Kitchen duties demanded my attention. At the same time, it was upsetting that Mary Sue had to be scrubbing floors. Further, I knew well how formidable Mary Sue could be when she was aroused, and how disrespect to her children would rile her. I wanted to help put things right for Mary Sue but since I couldn’t leave the kitchen for long, I couldn’t scrub the floors myself till later. The energy she was putting into her scrubbing told me she wanted a result now, and if all I could do was to tamely say “Let me do it later”, or worse, “I’ll have the Nanny do it tomorrow”, it would not wash. There were other questions rattling around. Did I really want to tackle Mary Sue in her energy? Not readily. Was she scrubbing as an outlet for some other matter that had destabilized her? Was she glad to have the chance to do something for her children that her executive duties made it difficult for her to take on? I really should have spoken with her then or as soon as possible thereafter. Stupidly, I dithered, and left her to her scrubbing. She deserved better of me than that.
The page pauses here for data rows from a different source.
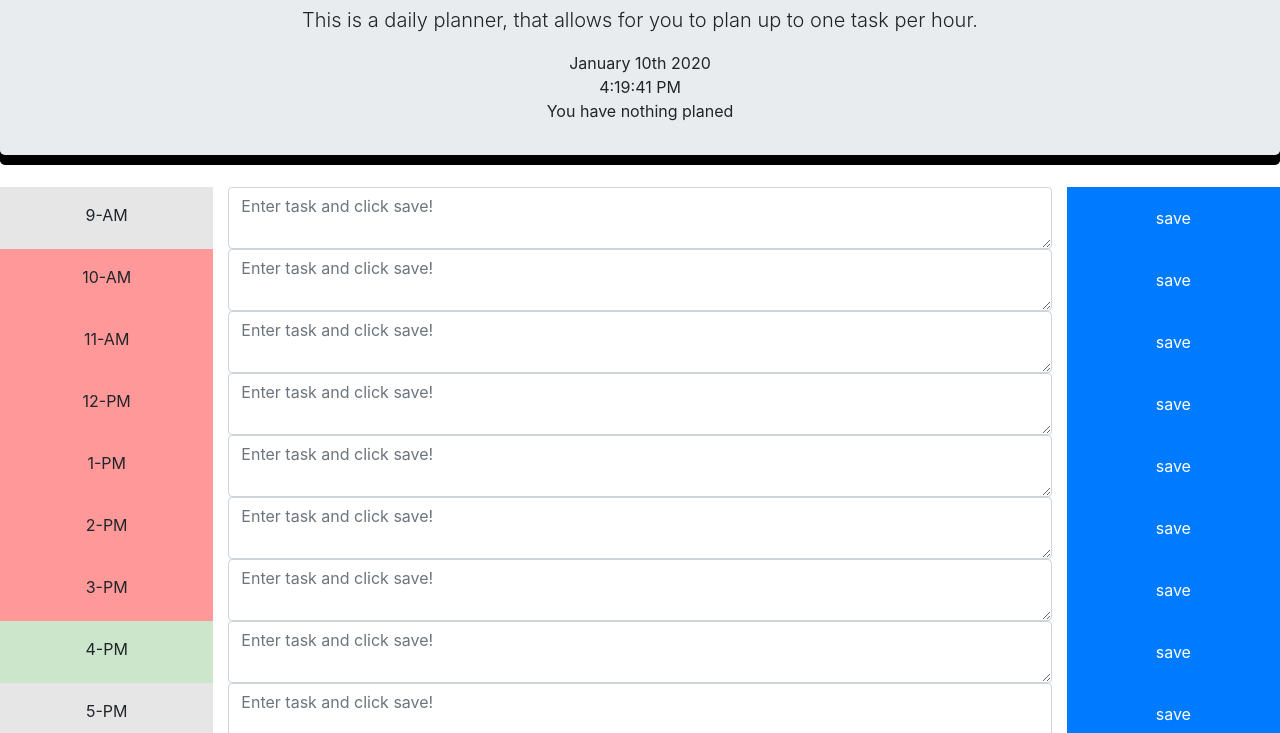
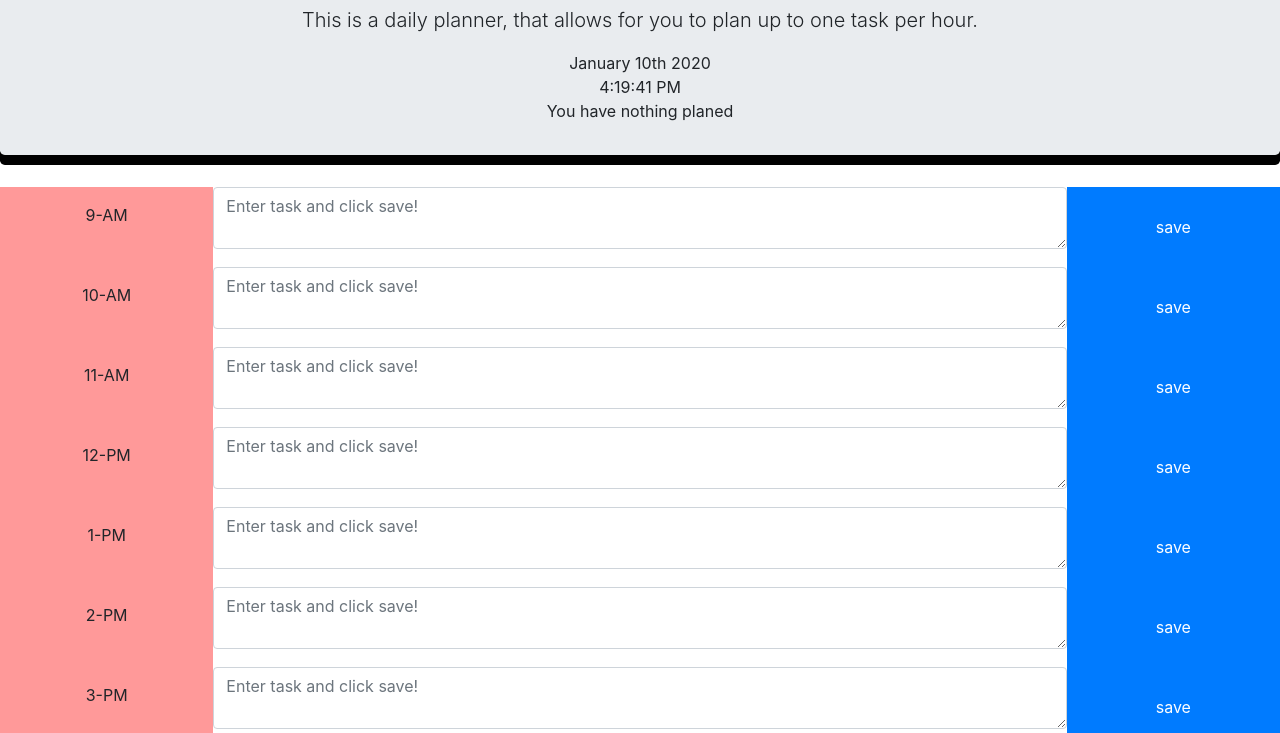
Before and after one commit to MichaelRempe/day_planner, a plain HTML site: page index.html in a window 1280 px wide. Shown: the part 67-800 px from the top of the page. Drawn offline with nearby package versions, Linux system fonts and the light colour scheme.

Commit message:
amended logic to dynamic bg-colors

```diff
--- a/assets/styles.css
+++ b/assets/styles.css
@@ -3,6 +3,7 @@
     padding: 1rem;
     box-shadow: 0px 10px black;
 }
+/* jumbotron children */
 #date_display{
     margin: 0;
 }
@@ -10,17 +11,41 @@
     margin: 0;
 }
 
+.row{
+    height: 5rem;
+}
 .hourDIV{
-     text-align: center;
+    height:5rem;
+    text-align: center;
+    margin: 0;
+    padding: 0;
+
 }
 .hour-display{
     margin: 1rem;
 }
+.textDIV{
+    height:5rem;
+    margin: 0;
+    padding: 0;
+
+}
+.text-display{
+    height:5rem;
+    margin: 0;
+
+}
+
 .saveDIV{
+    height:5rem;
     text-align: center;
     display: flex;
     align-items: center;
     background-color: #007bff;
+    margin: 0;
+    padding: 0;
+
+
 }
 .save-display{
     height: max-content;
--- a/script.js
+++ b/script.js
@@ -88,11 +88,8 @@ $(document).ready(function () {
         var color_containers = document.getElementsByClassName("hourDIV");
         for(var i=0; i<color_containers.length; i++){
             var container_data =  color_containers[i].getAttribute("data-col");
-            if(container_data == current_hour){
-                color_containers[i].style.backgroundColor ="rgb(0,128,0,.2)";
-                console.log(container_data);
-                console.log(color_containers[i].style.backgroundColor);
-            }
+            container_data= parseInt(container_data);
+            current_hour = parseInt(current_hour);
             if(container_data > current_hour){
                 color_containers[i].style.backgroundColor ="rgb(192,192,192,.4)";
                 console.log(container_data);
@@ -100,6 +97,11 @@ $(document).ready(function () {
             }
             if(container_data < current_hour){
                 color_containers[i].style.backgroundColor ="rgba(255,0,0,.4)";
+                console.log(container_data);
+                console.log(color_containers[i].style.backgroundColor);
+            }
+            if(container_data == current_hour){
+                color_containers[i].style.backgroundColor ="rgb(0,128,0,.2)";
                 console.log(container_data);
                 console.log(color_containers[i].style.backgroundColor);
             }
```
Mary Sue had a Christmas practice that truly intrigued. I wondered if it were an American practice, or from the Southern states specifically (she was from Texas), or from her own family traditions. She arranged that the children would get the greater part of their everyday clothes and supplies for the year to come—under the Christmas tree. Each Christmas that I was in the house, Mary Sue would be up all night, perhaps two nights, wrapping the children’s gifts, and she would put them in four distinct piles under the tree. Parents and children opened their packages all together.
I had to wonder how the children must feel, spending a couple of hours, along with their parents, undoing these attractively wrapped Christmas gifts, to find themselves neatly piling new underwear, socks, shirts, trousers, dresses, blouses, skirts, shoes, hankies, hats, coats, school supplies—and of course plenty of the usual gifts of something really fun and different. They could have happily played Shop for a fortnight. It was such an efficient, business-like Christmas, along with the love that provided so well for the children. I, the youngest of three, knew how blessed two of them were for being free of those endless hand-me-downs.
My Scottish Victorian grandparents had done their Christmas duty (and in wartime scarcity, too) by lighting a fire for my older brother and me to open a few presents in front of, and leaving us alone to do it. That was the beginning and end of our celebration. Try as I might, I couldn’t get myself into the head and heart of Mary Sue as she presided over this family protocol with obvious satisfaction at the excellence of her work. The style of a post-Victorian Christmas in a small, remote Scottish village in the forties was rather far from that of Mary Sue’s home in Texas, USA, in the same period; she was born there less than nine years before my birth.
Not my work, however, to judge in the matter; Mary Sue had every right to be Mary Sue and to organize her Christmas exactly the way she saw it as needed and wanted. If her family were harmoniously happy, and they seemed to be, what would I be doing, moving into complain mode?
In fact, I had come to have plenty of respect for Mary Sue Hubbard for who she was and for what she was doing with her life both as mother and wife.
© Kenneth G. Urquhart, 2017